So you’ve heard that protein powder is great for building lean muscle, boosting metabolism and even burning fat, but with so many options to choose from, which do you choose? Don’t worry, we have summarized the pros and cons of the most popular protein powders below.
1. Whey Protein Concentrate
Whey protein concentrate is derived from the first filtering step in the production of whey protein isolate. By weight it contains 70-80% protein with small amounts of lactose and fat. A major benefit of whey protein concentrate is that it is the least expensive protein powder. A downside however is that it is slightly higher in fat and sugar compared to other whey based proteins. Whey concentrate is not recommended for individuals who are lactose intolerant or bloat from dairy. Overall whey concentrate is a great protein powder for anyone looking to boost their protein intake on a budget.
2. Whey Protein Isolate
Whey protein isolate is produced by the further filtration of whey protein concentrate. The result, is a whey protein that is 90% protein by weight with negligible amounts of carbs (lactose) and fat. This protein powder is ideal for individuals with lactose intolerance, or those who bloat with whey concentrate. The only downsides of whey isolate are that it is slightly more bitter and watery than whey concentrate, and it is more expensive. Whey isolate is recommended for individuals who are looking for a fast digesting protein to consume post-workout or throughout the day.

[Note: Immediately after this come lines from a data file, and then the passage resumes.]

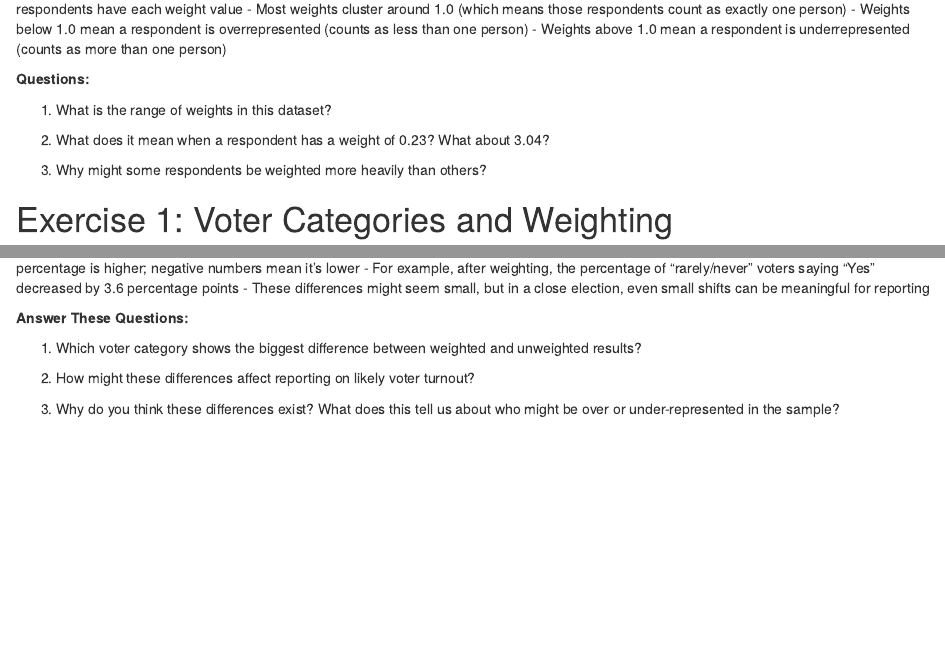
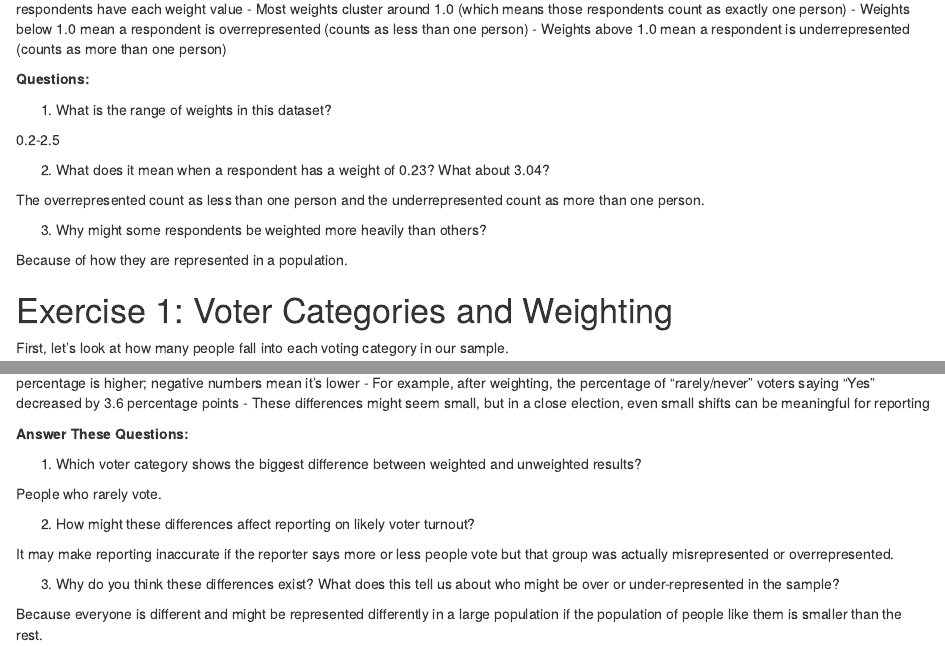
Before and after one commit to abengtso/jour405, an R Markdown document (activities/Weighting.Rmd): the page in a window 1100 px wide, from 1710 px down, and a second part further down, joined at a grey line. Rendered offline with R 4.5, knitr and Pandoc, with nearby package versions; some code elsewhere in the file could not run offline.

Commit message:
update_weighting

```diff
--- a/activities/Weighting.Rmd
+++ b/activities/Weighting.Rmd
@@ -94,9 +94,15 @@ ggplot(nonvoters_data, aes(x = weight)) +
 
 1. What is the range of weights in this dataset?
 
+0.2-2.5
+
 2. What does it mean when a respondent has a weight of 0.23? What about 3.04?
 
+The overrepresented count as less than one person and the underrepresented count as more than one person.
+
 3. Why might some respondents be weighted more heavily than others?
+
+Because of how they are represented in a population.
 
 # Exercise 1: Voter Categories and Weighting
 
@@ -233,6 +239,12 @@ kable(comparison, digits = 1, caption = "Difference Between Weighted and Unweigh
 
 1. Which voter category shows the biggest difference between weighted and unweighted results?
 
+People who rarely vote.
+
 2. How might these differences affect reporting on likely voter turnout?
 
+It may make reporting inaccurate if the reporter says more or less people vote but that group was actually misrepresented or overrepresented.
+
 3. Why do you think these differences exist? What does this tell us about who might be over or under-represented in the sample?
+
+Because everyone is different and might be represented differently in a large population if the population of people like them is smaller than the rest.
```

Casein is a highly absorbable form of protein that makes up approximately 80% of the protein in milk. Casein contains a high amount of bioactive milk peptides that support immune function as well as enhance muscle growth. Casein unique properties allow it to form a gel in the gut, causing a slow and steady release of amino acids over a long period of time, thus making it an excellent, long-lasting anti-catabolic protein. Casein protein can take up to 7 hours to digest which make it ideal mid-day or before bed. Casein protein also provides a creamy texture and satisfying flavour profile. The cons of casein include that it is slow digestion slowing meaning it is not good for post workout. Casein protein is recommended for individuals who want a protein that helps keep them fuller for longer.
4. Egg Protein
This medium digesting protein powder is fat and cholesterol-free, and contains an abundant amount of amino acids, and is particularly high in arginine. Egg protein can elevate amino acids and maintain them for about 2 to 3 hours post digestion. In large doses, this protein can cause bloating and gas. This protein is typically combined with other protein powders in a blend. It can also be purchased on its own, but it is a pricey protein powder. Egg protein is a medium digesting protein making it a good option to meet daily protein needs. For some individuals this protein can cause bloating and gas, and it is not ideal for post-workout recovery. Egg protein is also be more expensive than whey based proteins. Overall egg protein is a good alternative to dairy proteins for those who are intolerant to dairy.
5. Soy Protein
Soy protein, just like whey protein powder, contains all the essential amino acids. However, soy protein is not as bioavailable as whey protein. Soy protein also contains phytosterols, which have heart health and antioxidant benefits. A major benefit of soy protein is that it contains beneficial phytosterols for heart health. A downside of soy protein is that it has a lower biological value in comparison to whey protein. Soy protein is a great option for vegetarians and those who are lactose or dairy intolerant.
6. Pea Protein
This relatively new form of protein powder derived from yellow peas or split peas, offers up to 25 grams of protein per serving. Pea protein does not offer the complete profile of amino acids, therefore it is usually found blended with other vegetarian protein powder sources. A benefit of pea protein is that it contains heart healthy poly and monounsaturated fats. Pea protein is recommended for those who are vegetarians, have a soy allergy or are dairy intolerant.
7. Rice Protein Powder
Extracted from brown rice and provides only 12 grams of protein per serving. Considered one of the least allergenic of all vegetable-based proteins, rice protein powder is also a source of calcium and iron. Per serving fat and carbohydrate contents are higher than other plant-based protein powders, providing 2 grams of each of these macronutrients per serving, however the source of fat is from poly and monounsaturated. Similar to pea protein, rice protein is an incomplete protein which is typically found blended with other vegetarian proteins. A con of rice protein powder is that it contains more carbohydrates and fat than other protein sources. Rice protein powder is recommended for those who are vegetarian, have a soy allergy or are dairy intolerant.